▸ **Information shown**:
====

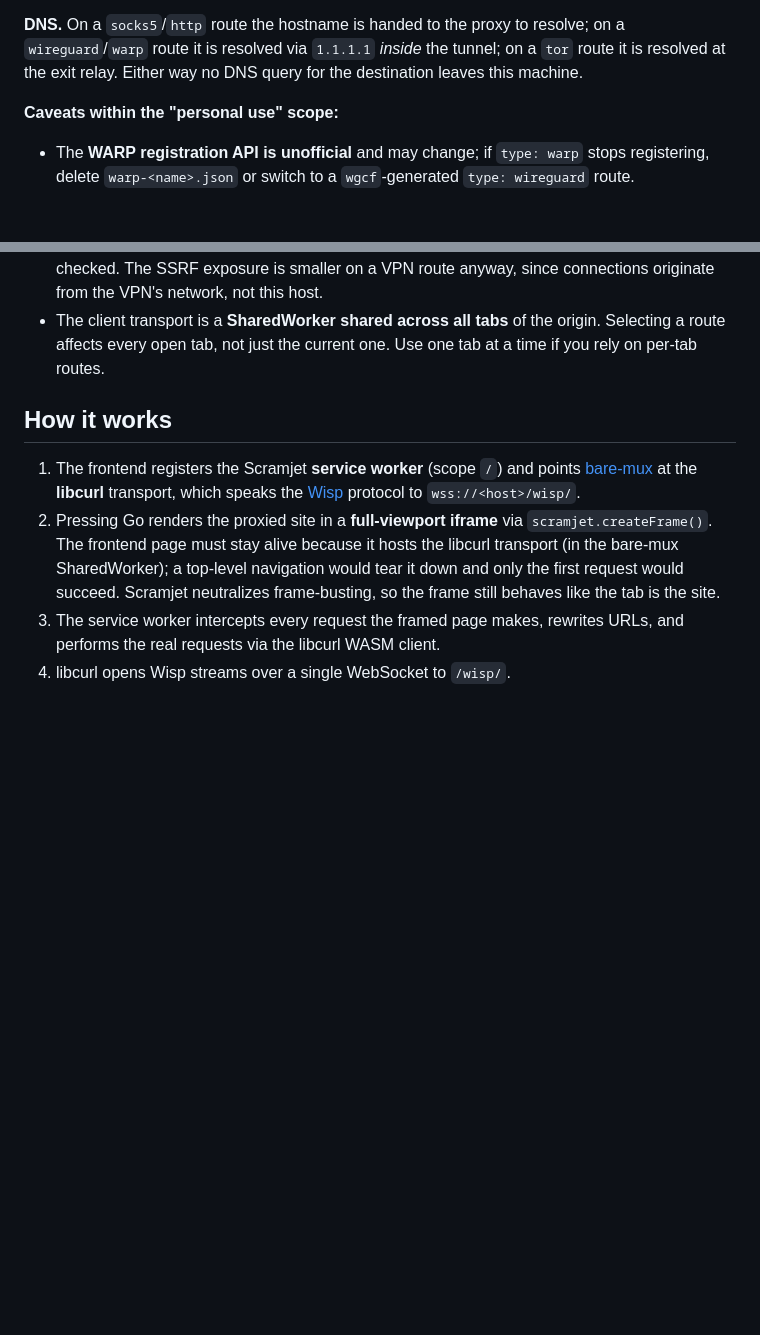
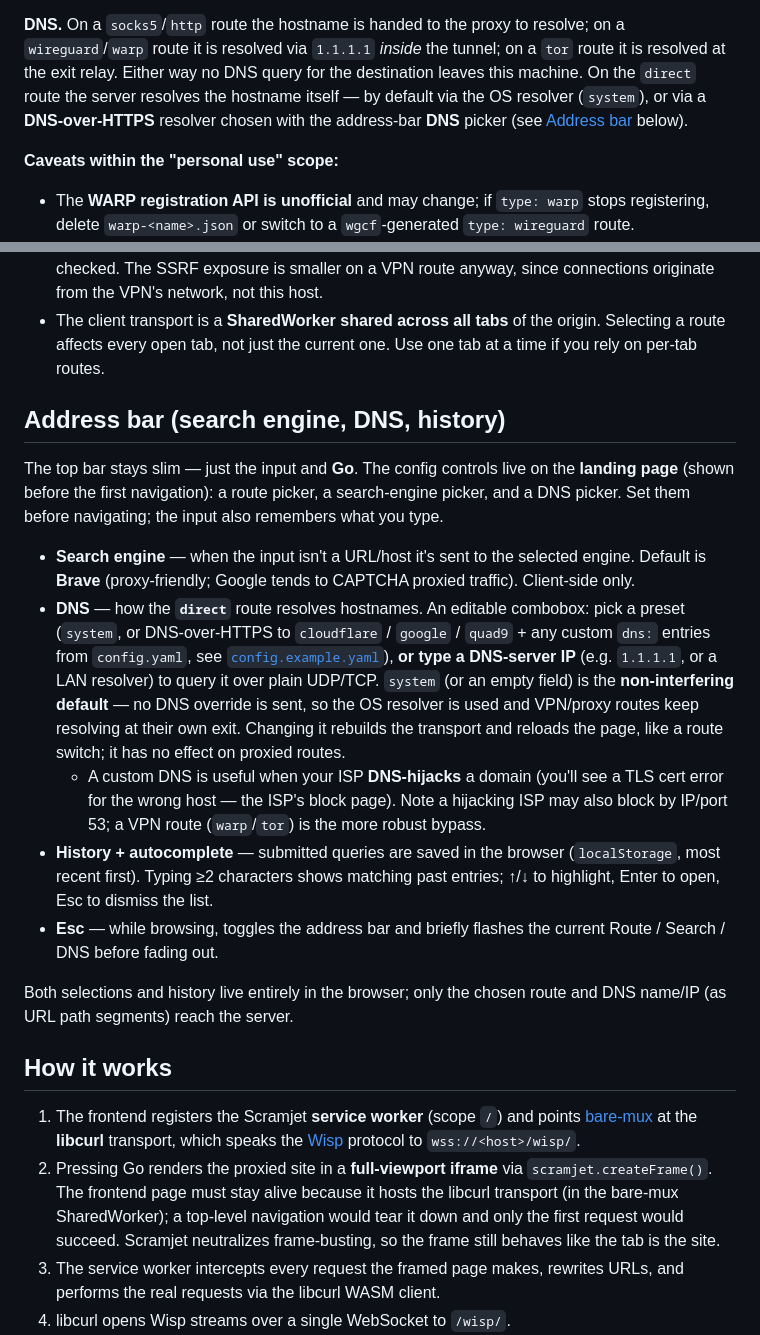
Before and after one commit to hn63wospuvy/browser-proxy, a Markdown page: README.md, 2 parts joined by grey strips. GitHub-like rendering; blank space fills up the shorter version.

Commit message:
docs: document address-bar settings + DNS resolver
Co-Authored-By: Claude Opus 4.8 (1M context) <noreply@anthropic.com>

```diff
--- a/README.md
+++ b/README.md
@@ -140,6 +140,9 @@ directly when a VPN route was requested.
 **DNS.** On a `socks5`/`http` route the hostname is handed to the proxy to resolve; on a
 `wireguard`/`warp` route it is resolved via `1.1.1.1` *inside* the tunnel; on a `tor` route it
 is resolved at the exit relay. Either way no DNS query for the destination leaves this machine.
+On the `direct` route the server resolves the hostname itself — by default via the OS resolver
+(`system`), or via a **DNS-over-HTTPS** resolver chosen with the address-bar **DNS** picker (see
+[Address bar](#address-bar-search-engine-dns-history) below).
 
 **Caveats within the "personal use" scope:**
 
@@ -167,6 +170,33 @@ is resolved at the exit relay. Either way no DNS query for the destination leave
 - The client transport is a **SharedWorker shared across all tabs** of the origin. Selecting
   a route affects every open tab, not just the current one. Use one tab at a time if you
   rely on per-tab routes.
+
+## Address bar (search engine, DNS, history)
+
+The top bar stays slim — just the input and **Go**. The config controls live on the **landing
+page** (shown before the first navigation): a route picker, a search-engine picker, and a DNS
+picker. Set them before navigating; the input also remembers what you type.
+
+- **Search engine** — when the input isn't a URL/host it's sent to the selected engine. Default
+  is **Brave** (proxy-friendly; Google tends to CAPTCHA proxied traffic). Client-side only.
+- **DNS** — how the **`direct`** route resolves hostnames. An editable combobox: pick a preset
+  (`system`, or DNS-over-HTTPS to `cloudflare` / `google` / `quad9` + any custom `dns:` entries
+  from `config.yaml`, see [`config.example.yaml`](config.example.yaml)), **or type a DNS-server
+  IP** (e.g. `1.1.1.1`, or a LAN resolver) to query it over plain UDP/TCP. `system` (or an empty
+  field) is the **non-interfering default** — no DNS override is sent, so the OS resolver is used
+  and VPN/proxy routes keep resolving at their own exit. Changing it rebuilds the transport and
+  reloads the page, like a route switch; it has no effect on proxied routes.
+  - A custom DNS is useful when your ISP **DNS-hijacks** a domain (you'll see a TLS cert error
+    for the wrong host — the ISP's block page). Note a hijacking ISP may also block by IP/port
+    53; a VPN route (`warp`/`tor`) is the more robust bypass.
+- **History + autocomplete** — submitted queries are saved in the browser (`localStorage`, most
+  recent first). Typing ≥2 characters shows matching past entries; ↑/↓ to highlight, Enter to
+  open, Esc to dismiss the list.
+- **Esc** — while browsing, toggles the address bar and briefly flashes the current
+  Route / Search / DNS before fading out.
+
+Both selections and history live entirely in the browser; only the chosen route and DNS name/IP
+(as URL path segments) reach the server.
 
 ## How it works
 
```
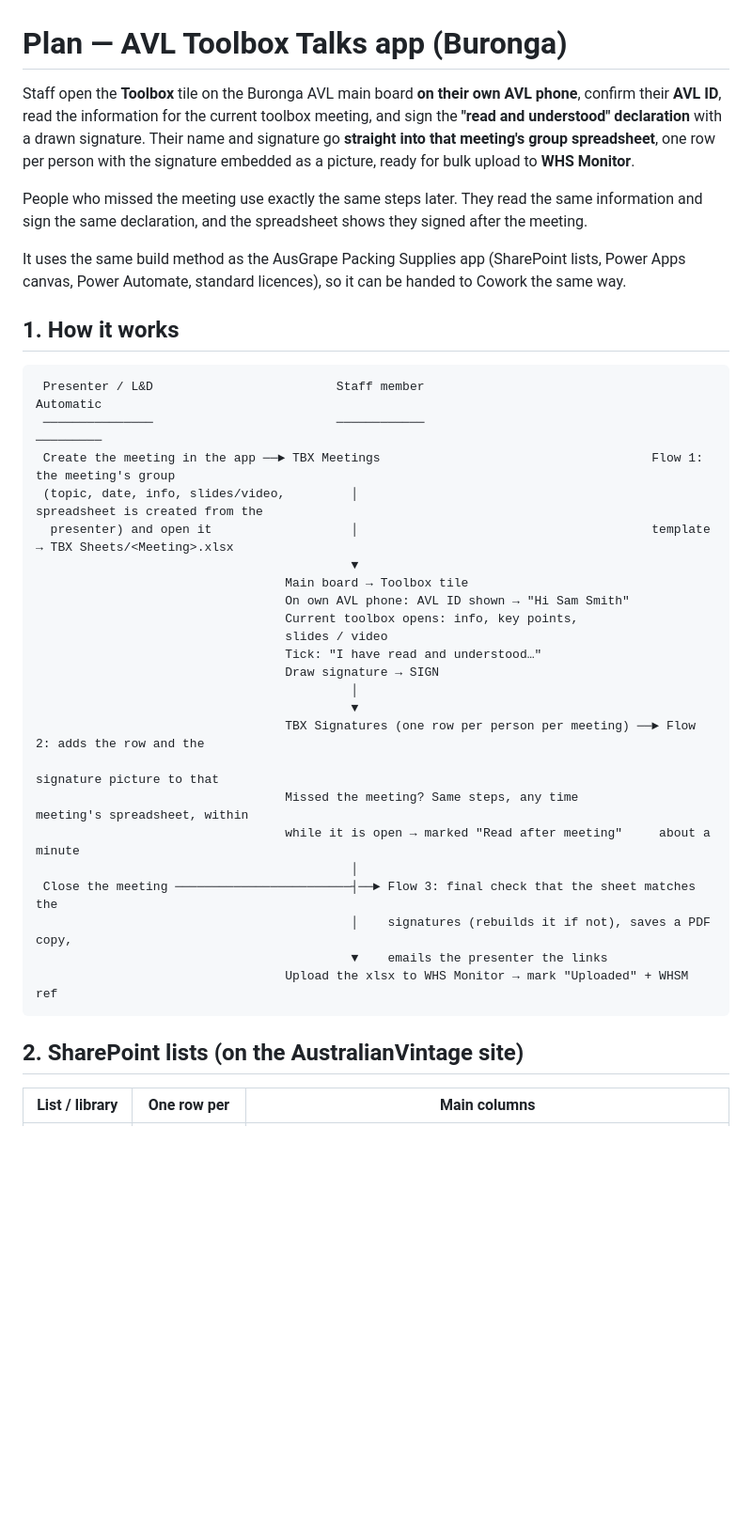
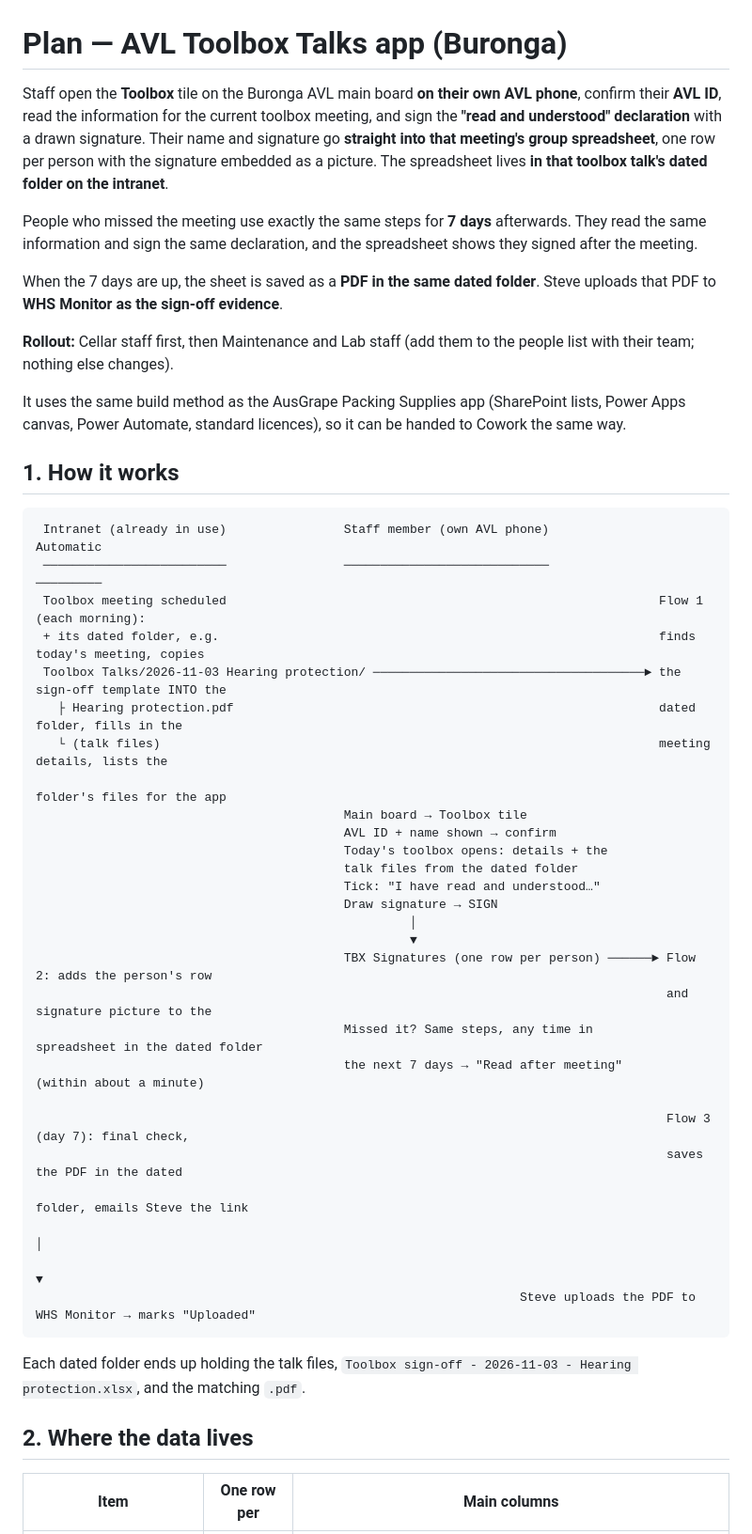
Before and after one commit to steveMilvo/avl, a Markdown page: powerapps/avl-toolbox-talks/PLAN.md, the part around one of its changes. Shown at 94% size. Rendered like a GitHub page; blank space fills up the shorter version.

````diff
--- a/powerapps/avl-toolbox-talks/PLAN.md
+++ b/powerapps/avl-toolbox-talks/PLAN.md
@@ -1,13 +1,19 @@
 # Plan — AVL Toolbox Talks app (Buronga)
 
 Staff open the **Toolbox** tile on the Buronga AVL main board **on their own AVL phone**, confirm their
-**AVL ID**, read the
-information for the current toolbox meeting, and sign the **"read and understood" declaration** with a
-drawn signature. Their name and signature go **straight into that meeting's group spreadsheet**, one
-row per person with the signature embedded as a picture, ready for bulk upload to **WHS Monitor**.
+**AVL ID**, read the information for the current toolbox meeting, and sign the **"read and understood"
+declaration** with a drawn signature. Their name and signature go **straight into that meeting's group
+spreadsheet**, one row per person with the signature embedded as a picture. The spreadsheet lives **in
+that toolbox talk's dated folder on the intranet**.
 
-People who missed the meeting use exactly the same steps later. They read the same information and sign
-the same declaration, and the spreadsheet shows they signed after the meeting.
+People who missed the meeting use exactly the same steps for **7 days** afterwards. They read the same
+information and sign the same declaration, and the spreadsheet shows they signed after the meeting.
+
+When the 7 days are up, the sheet is saved as a **PDF in the same dated folder**. Steve uploads that PDF
+to **WHS Monitor as the sign-off evidence**.
+
+**Rollout:** Cellar staff first, then Maintenance and Lab staff (add them to the people list with their
+team; nothing else changes).
 
 It uses the same build method as the AusGrape Packing Supplies app (SharePoint lists, Power Apps canvas,
 Power Automate, standard licences), so it can be handed to Cowork the same way.
@@ -15,32 +21,39 @@ Power Automate, standard licences), so it can be handed to Cowork the same way.
 ## 1. How it works
 
 ```
- Presenter / L&D                         Staff member                               Automatic
- ───────────────                         ────────────                               ─────────
- Create the meeting in the app ──► TBX Meetings                                     Flow 1: the meeting's group
- (topic, date, info, slides/video,         │                                        spreadsheet is created from the
-  presenter) and open it                   │                                        template → TBX Sheets/<Meeting>.xlsx
-                                           ▼
-                                  Main board → Toolbox tile
-                                  On own AVL phone: AVL ID shown → "Hi Sam Smith"
-                                  Current toolbox opens: info, key points,
-                                  slides / video
-                                  Tick: "I have read and understood…"
-                                  Draw signature → SIGN
-                                           │
-                                           ▼
-                                  TBX Signatures (one row per person per meeting) ──► Flow 2: adds the row and the
-                                                                                      signature picture to that
-                                  Missed the meeting? Same steps, any time           meeting's spreadsheet, within
-                                  while it is open → marked "Read after meeting"     about a minute
-                                           │
- Close the meeting ────────────────────────┤──► Flow 3: final check that the sheet matches the
-                                           │    signatures (rebuilds it if not), saves a PDF copy,
-                                           ▼    emails the presenter the links
-                                  Upload the xlsx to WHS Monitor → mark "Uploaded" + WHSM ref
+ Intranet (already in use)                Staff member (own AVL phone)               Automatic
+ ─────────────────────────                ────────────────────────────               ─────────
+ Toolbox meeting scheduled                                                           Flow 1 (each morning):
+ + its dated folder, e.g.                                                            finds today's meeting, copies
+ Toolbox Talks/2026-11-03 Hearing protection/ ─────────────────────────────────────► the sign-off template INTO the
+   ├ Hearing protection.pdf                                                          dated folder, fills in the
+   └ (talk files)                                                                    meeting details, lists the
+                                                                                     folder's files for the app
+                                          Main board → Toolbox tile
+                                          AVL ID + name shown → confirm
+                                          Today's toolbox opens: details + the
+                                          talk files from the dated folder
+                                          Tick: "I have read and understood…"
+                                          Draw signature → SIGN
+                                                   │
+                                                   ▼
+                                          TBX Signatures (one row per person) ──────► Flow 2: adds the person's row
+                                                                                      and signature picture to the
+                                          Missed it? Same steps, any time in          spreadsheet in the dated folder
+                                          the next 7 days → "Read after meeting"      (within about a minute)
+
+                                                                                      Flow 3 (day 7): final check,
+                                                                                      saves the PDF in the dated
+                                                                                      folder, emails Steve the link
+                                                                                              │
+                                                                                              ▼
+                                                                  Steve uploads the PDF to WHS Monitor → marks "Uploaded"
 ```
 
-## 2. SharePoint lists (on the AustralianVintage site)
+Each dated folder ends up holding the talk files, `Toolbox sign-off - 2026-11-03 - Hearing
+protection.xlsx`, and the matching `.pdf`.
 
-| List / library | One row per | Main columns |
+## 2. Where the data lives
+
+| Item | One row per | Main columns |
 |---|---|---|
````
Also changed, not shown: other parts of powerapps/avl-toolbox-talks/PLAN.md (+56 -49 lines).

====

▸ **Work request**:
Check each line of the material for the word "Flow". Copy the ones that have it.

▸ **Result for this task**:
- Create the meeting in the app ──► TBX Meetings                                     Flow 1: the meeting's group
-                                  TBX Signatures (one row per person per meeting) ──► Flow 2: adds the row and the
- Close the meeting ────────────────────────┤──► Flow 3: final check that the sheet matches the
+ Toolbox meeting scheduled                                                           Flow 1 (each morning):
+                                          TBX Signatures (one row per person) ──────► Flow 2: adds the person's row
+                                                                                      Flow 3 (day 7): final check,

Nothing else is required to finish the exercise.